-- Supplied material follows --
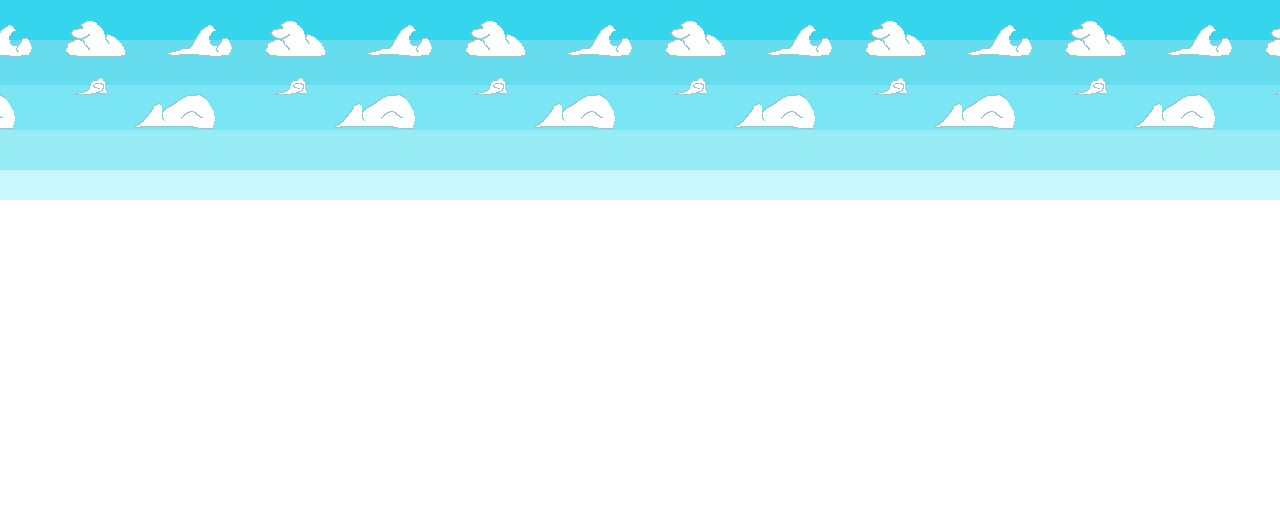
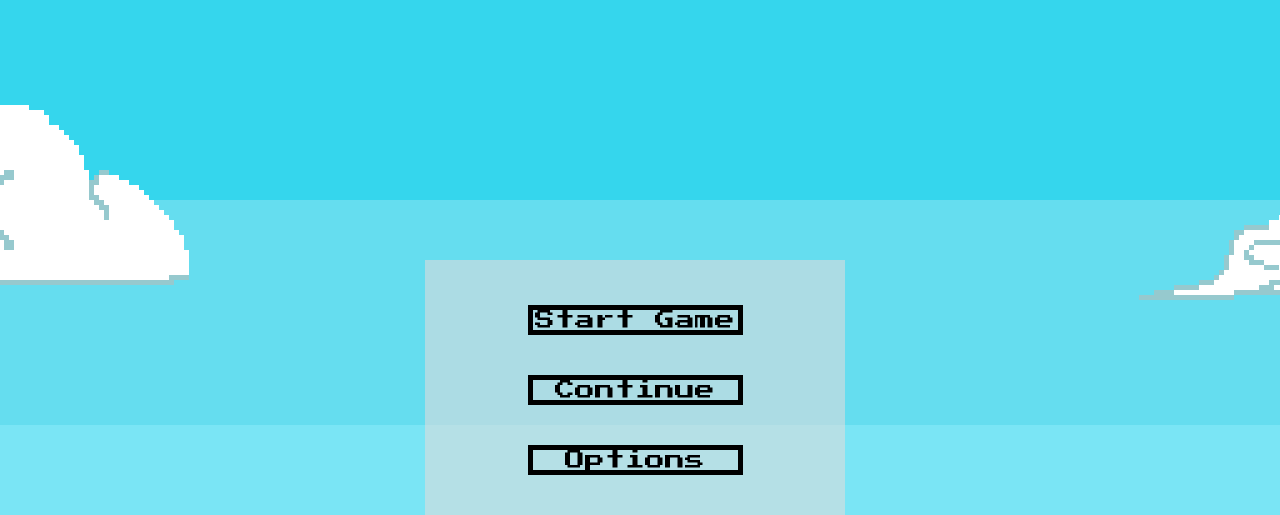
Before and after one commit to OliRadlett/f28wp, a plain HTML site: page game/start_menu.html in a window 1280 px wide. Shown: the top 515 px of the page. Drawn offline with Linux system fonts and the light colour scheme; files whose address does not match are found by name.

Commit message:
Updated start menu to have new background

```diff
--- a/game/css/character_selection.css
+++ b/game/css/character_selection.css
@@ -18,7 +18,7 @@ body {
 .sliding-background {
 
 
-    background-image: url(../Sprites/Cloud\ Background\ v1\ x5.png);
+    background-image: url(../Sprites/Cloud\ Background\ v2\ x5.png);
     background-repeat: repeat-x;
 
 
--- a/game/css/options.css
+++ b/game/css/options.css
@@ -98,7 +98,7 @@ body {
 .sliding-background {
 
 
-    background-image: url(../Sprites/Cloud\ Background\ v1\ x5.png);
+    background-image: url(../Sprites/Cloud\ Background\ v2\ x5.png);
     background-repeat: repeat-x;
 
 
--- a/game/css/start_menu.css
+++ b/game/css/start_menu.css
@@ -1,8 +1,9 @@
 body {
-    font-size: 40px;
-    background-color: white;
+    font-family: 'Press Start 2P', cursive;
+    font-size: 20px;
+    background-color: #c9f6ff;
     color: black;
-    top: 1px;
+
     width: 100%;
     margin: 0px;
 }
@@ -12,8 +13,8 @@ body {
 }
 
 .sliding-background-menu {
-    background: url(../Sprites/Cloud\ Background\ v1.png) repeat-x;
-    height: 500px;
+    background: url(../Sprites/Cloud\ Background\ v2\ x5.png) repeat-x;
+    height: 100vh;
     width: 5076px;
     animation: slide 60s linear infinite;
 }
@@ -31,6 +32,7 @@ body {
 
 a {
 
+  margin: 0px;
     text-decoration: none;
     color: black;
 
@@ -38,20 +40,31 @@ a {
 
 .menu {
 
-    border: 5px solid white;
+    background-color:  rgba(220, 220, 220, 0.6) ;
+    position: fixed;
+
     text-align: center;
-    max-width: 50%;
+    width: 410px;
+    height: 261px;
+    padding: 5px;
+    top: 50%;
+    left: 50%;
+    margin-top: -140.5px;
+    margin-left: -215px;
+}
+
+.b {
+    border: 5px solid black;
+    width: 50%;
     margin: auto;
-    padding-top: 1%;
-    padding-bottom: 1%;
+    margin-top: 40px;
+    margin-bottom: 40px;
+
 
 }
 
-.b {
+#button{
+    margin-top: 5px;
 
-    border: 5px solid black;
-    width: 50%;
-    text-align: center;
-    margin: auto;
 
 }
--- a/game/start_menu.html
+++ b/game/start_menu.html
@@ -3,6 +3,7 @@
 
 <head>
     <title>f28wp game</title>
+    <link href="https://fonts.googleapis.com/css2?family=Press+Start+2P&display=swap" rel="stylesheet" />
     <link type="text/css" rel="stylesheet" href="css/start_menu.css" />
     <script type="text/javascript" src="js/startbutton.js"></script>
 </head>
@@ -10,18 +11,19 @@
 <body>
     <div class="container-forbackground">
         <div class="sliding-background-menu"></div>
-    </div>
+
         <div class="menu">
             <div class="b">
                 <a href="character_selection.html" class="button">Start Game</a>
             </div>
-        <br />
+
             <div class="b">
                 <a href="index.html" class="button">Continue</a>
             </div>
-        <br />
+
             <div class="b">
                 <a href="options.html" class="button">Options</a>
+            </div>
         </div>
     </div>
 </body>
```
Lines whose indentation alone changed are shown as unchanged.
-- Supplied material concluded --
Directions:
Every line above must appear in the answer unchanged, and no picture may appear in it.

Answer to the exercise:
Before and after one commit to OliRadlett/f28wp, a plain HTML site: page game/start_menu.html in a window 1280 px wide. Shown: the top 515 px of the page. Drawn offline with Linux system fonts and the light colour scheme; files whose address does not match are found by name.

Commit message:
Updated start menu to have new background

```diff
--- a/game/css/character_selection.css
+++ b/game/css/character_selection.css
@@ -18,7 +18,7 @@ body {
 .sliding-background {
 
 
-    background-image: url(../Sprites/Cloud\ Background\ v1\ x5.png);
+    background-image: url(../Sprites/Cloud\ Background\ v2\ x5.png);
     background-repeat: repeat-x;
 
 
--- a/game/css/options.css
+++ b/game/css/options.css
@@ -98,7 +98,7 @@ body {
 .sliding-background {
 
 
-    background-image: url(../Sprites/Cloud\ Background\ v1\ x5.png);
+    background-image: url(../Sprites/Cloud\ Background\ v2\ x5.png);
     background-repeat: repeat-x;
 
 
--- a/game/css/start_menu.css
+++ b/game/css/start_menu.css
@@ -1,8 +1,9 @@
 body {
-    font-size: 40px;
-    background-color: white;
+    font-family: 'Press Start 2P', cursive;
+    font-size: 20px;
+    background-color: #c9f6ff;
     color: black;
-    top: 1px;
+
     width: 100%;
     margin: 0px;
 }
@@ -12,8 +13,8 @@ body {
 }
 
 .sliding-background-menu {
-    background: url(../Sprites/Cloud\ Background\ v1.png) repeat-x;
-    height: 500px;
+    background: url(../Sprites/Cloud\ Background\ v2\ x5.png) repeat-x;
+    height: 100vh;
     width: 5076px;
     animation: slide 60s linear infinite;
 }
@@ -31,6 +32,7 @@ body {
 
 a {
 
+  margin: 0px;
     text-decoration: none;
     color: black;
 
@@ -38,20 +40,31 @@ a {
 
 .menu {
 
-    border: 5px solid white;
+    background-color:  rgba(220, 220, 220, 0.6) ;
+    position: fixed;
+
     text-align: center;
-    max-width: 50%;
+    width: 410px;
+    height: 261px;
+    padding: 5px;
+    top: 50%;
+    left: 50%;
+    margin-top: -140.5px;
+    margin-left: -215px;
+}
+
+.b {
+    border: 5px solid black;
+    width: 50%;
     margin: auto;
-    padding-top: 1%;
-    padding-bottom: 1%;
+    margin-top: 40px;
+    margin-bottom: 40px;
+
 
 }
 
-.b {
+#button{
+    margin-top: 5px;
 
-    border: 5px solid black;
-    width: 50%;
-    text-align: center;
-    margin: auto;
 
 }
--- a/game/start_menu.html
+++ b/game/start_menu.html
@@ -3,6 +3,7 @@
 
 <head>
     <title>f28wp game</title>
+    <link href="https://fonts.googleapis.com/css2?family=Press+Start+2P&display=swap" rel="stylesheet" />
     <link type="text/css" rel="stylesheet" href="css/start_menu.css" />
     <script type="text/javascript" src="js/startbutton.js"></script>
 </head>
@@ -10,18 +11,19 @@
 <body>
     <div class="container-forbackground">
         <div class="sliding-background-menu"></div>
-    </div>
+
         <div class="menu">
             <div class="b">
                 <a href="character_selection.html" class="button">Start Game</a>
             </div>
-        <br />
+
             <div class="b">
                 <a href="index.html" class="button">Continue</a>
             </div>
-        <br />
+
             <div class="b">
                 <a href="options.html" class="button">Options</a>
+            </div>
         </div>
     </div>
 </body>
```
Lines whose indentation alone changed are shown as unchanged.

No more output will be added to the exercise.